from the reality-catches-up dept
Hadopi, the French 3-strikes program that was “the model” for what the recording industry to push around the world — trying to get countries to force ISPs to kick people offline after three accusations (not convictions) of unauthorized file sharing — was one of Nicolas’ Sarkozy’s key programs. During the recent elections, his competitors certainly hinted that they were less impressed by Hadopi, and now that the Francois Hollande administration is in control, it seems that drastically cutting back Hadopi is in the cards. The new culture minister, Aurelie Filippetti, has made it clear that she is not impressed by Hadopi, arguing that it’s a huge waste of money for the government, and is on the chopping block as far as funding goes. Furthermore, she thinks the basis of the program, kicking people offline, goes way too far.
“In financial terms, 12 million euros a year and 60 officers, it’s an expensive way to send a million e-mails…. As part of budgetary efforts, I will ask that funding of Hadopi is greatly reduced.”
Furthermore, she noted that kicking people offline seems “a disproportionate sanction,” with little evidence that it supports “the end goal.” What’s that goal?
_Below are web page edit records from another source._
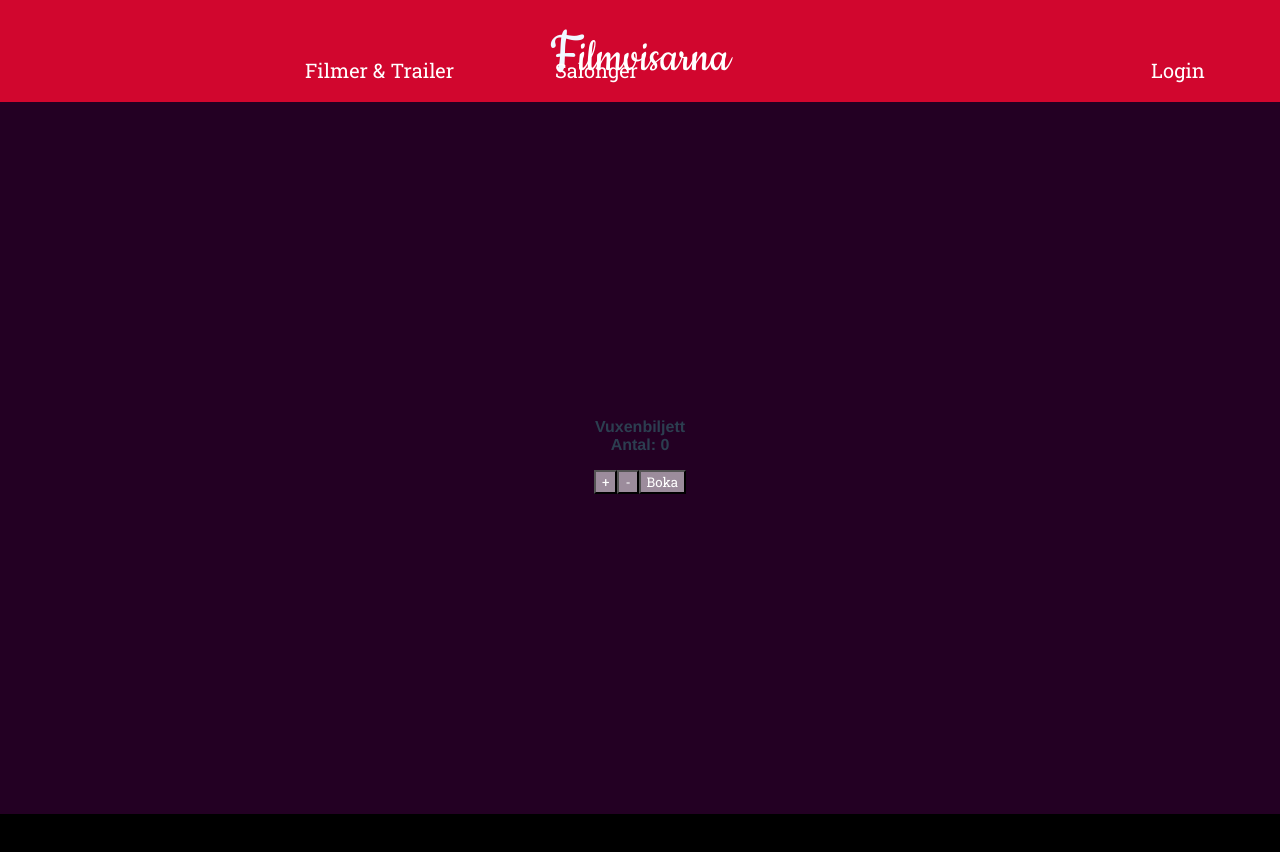
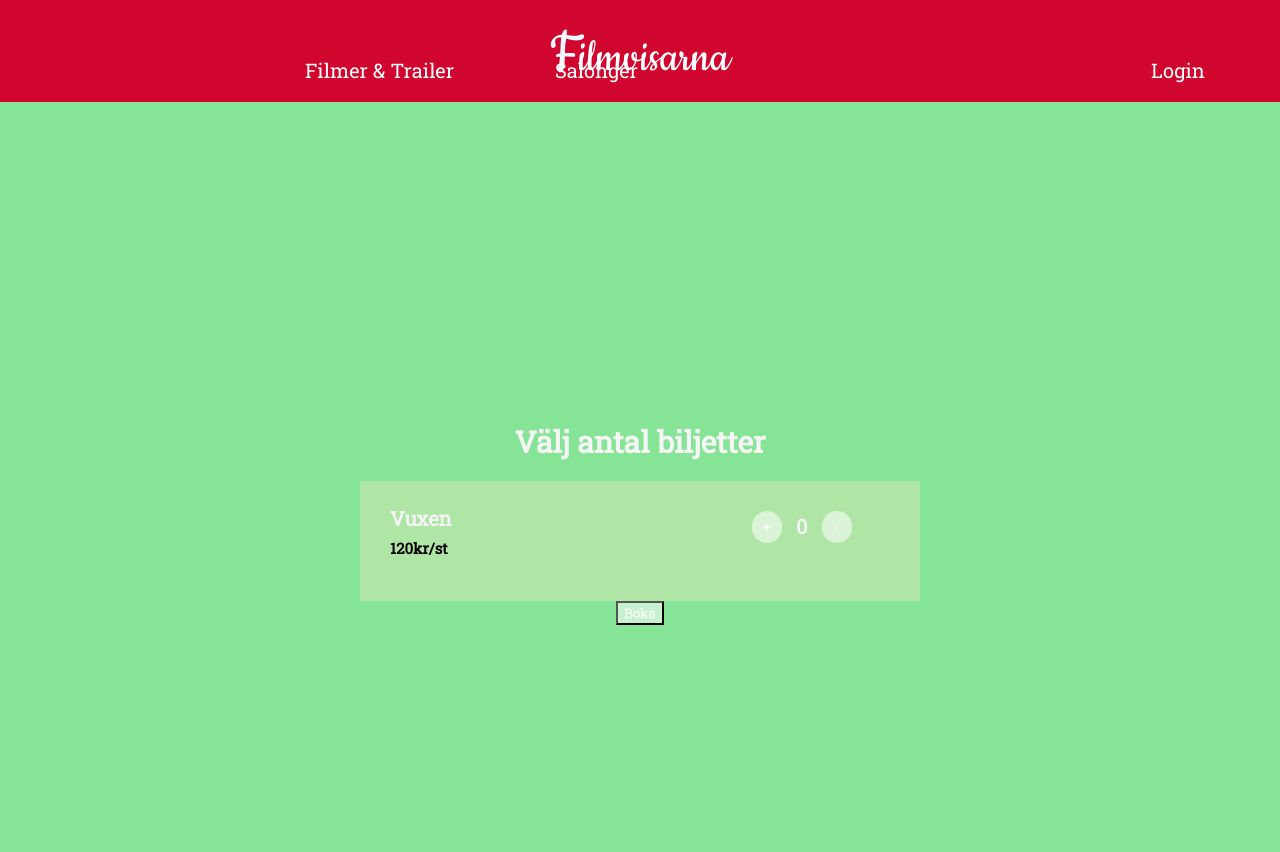
Before and after one commit to Mikael69-codeSlayer/Filmvisarna-repo, a Vue app: page /tickets/1 in a window 1280 px wide. Shown: the top 852 px of the page. Before the commit the page ends 814 px from the top, so only its background shows below. Built offline with nearby package versions, Linux system fonts and the light colour scheme; no server answers.

Commit message:
Update Tickets.vue
Co-Authored-By: nicolebradleey <72066187+nicolebradleey@users.noreply.github.com>
Co-Authored-By: Kristian S <72066289+thedyze@users.noreply.github.com>
Co-Authored-By: Jonte111 <72066499+Jonte111@users.noreply.github.com>

```diff
--- a/src/views/Tickets.vue
+++ b/src/views/Tickets.vue
@@ -4,14 +4,21 @@
       <div v-if="seatsLeft" class="movie-list">
         <p>Lediga säten {{ seatsLeft.availableSeats }}</p>
       </div>
+      <h1 id="choose-amount">Välj antal biljetter</h1>
       <div class="buttons-container">
+        <div class="adult-ticket-container">
+             <div class="adult-header">Vuxen
+               <p class="adult-price">120kr/st</p>
+             </div>
 
-        <div class="adult-ticket-container">
-             <p>Vuxenbiljett<br> Antal: {{ count }}</p>
-              <button v-on:click.prevent="increment">+</button>
-            <button v-on:click.prevent="decrement">-</button>
+
+             <div class="increment-buttons">
+              <button class="button" v-on:click.prevent="increment">+</button>
+              <div class="count">{{ count }}</div>
+            <button class="button" v-on:click.prevent="decrement">-</button>
+            </div>
+            </div>
             <button v-on:click="createBooking()" class="book-adult-ticket">Boka</button>
-          </div>
 
       </div>
   </div>
@@ -46,7 +53,10 @@ computed: {
 
     methods: {
     increment () {
-      this.count++;
+      if(this.count < 8) {
+        this.count++;
+      }
+
     },
     decrement () {
       if(this.count > 0){
@@ -79,14 +89,72 @@ computed: {
 </script>
 
 <style scoped>
-div.available-seats {
-  background-color: rgba(128, 0, 128, 0.274);
-  padding: 300px;
 
+#choose-amount{
+  text-align: center;
+  font-size: 30px;
+  color: whitesmoke;
+  font-family: "Roboto Slab", serif;
 }
 
-  .adult-ticket-container{
-    padding-bottom: 20px;
+div.adult-price{
+
+  float: left;
+  padding-top: 30px;
+  padding-right: 50px;
+}
+
+div.available-seats {
+  background-color: rgb(133, 228, 149);
+  padding: 300px;
+  text-align: center;
+}
+
+div.adult-header {
+  float: left;
+  padding-right: 300px;
+  color: whitesmoke;
+   font-family: "Roboto Slab", serif;
+   font-size: 20px;
+   line-height: 15px;
+}
+.adult-price {
+  color: black;
+  font-size: 15px;
+}
+
+div.count {
+  float: left;
+  margin: 0 auto;
+  text-align: center;
+  width: 40px;
+    color: whitesmoke;
+   font-family: "Roboto Slab", serif;
+    font-size: 20px;
+    line-height: 30px;
+}
+
+.button {
+  float: left;
+  margin: 0 auto;
+  line-height: 30px;
+  width: 30px;
+  border-radius: 100px;
+  border: none;
+  cursor: pointer;
+  outline: none;
+}
+
+
+div.adult-ticket-container{
+    padding: 30px;
     font-weight: bold;
+    width: 500px;
+    text-align: left;
+    background-color: rgba(255, 228, 196, 0.342);
+     margin: 0 auto;
+     height: 60px;
+
   }
+
 </style>
```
To increase legal access. As we’ve noted in the past, while Hadopi tried to declare success, the data shows no increase in sales, which certainly suggests a failure.
What happens next will be worth watching. Some suspect that the government won’t actually kill off Hadopi, because it’s dependent on support from the local entertainment industry. But that may be the least of its concerns. If France actually scales back or scraps Hadopi, expect the legacy US entertainment industry to go absolutely crazy, followed by “diplomatic pressure” from the US, and ridiculous claims that France “doesn’t respect” culture and the like. We’ve seen it before in places like Spain, Sweden, Canada and Israel when those countries put in place copyright regimes that the legacy players didn’t like, and it wouldn’t be surprising to see the same thing happen in France.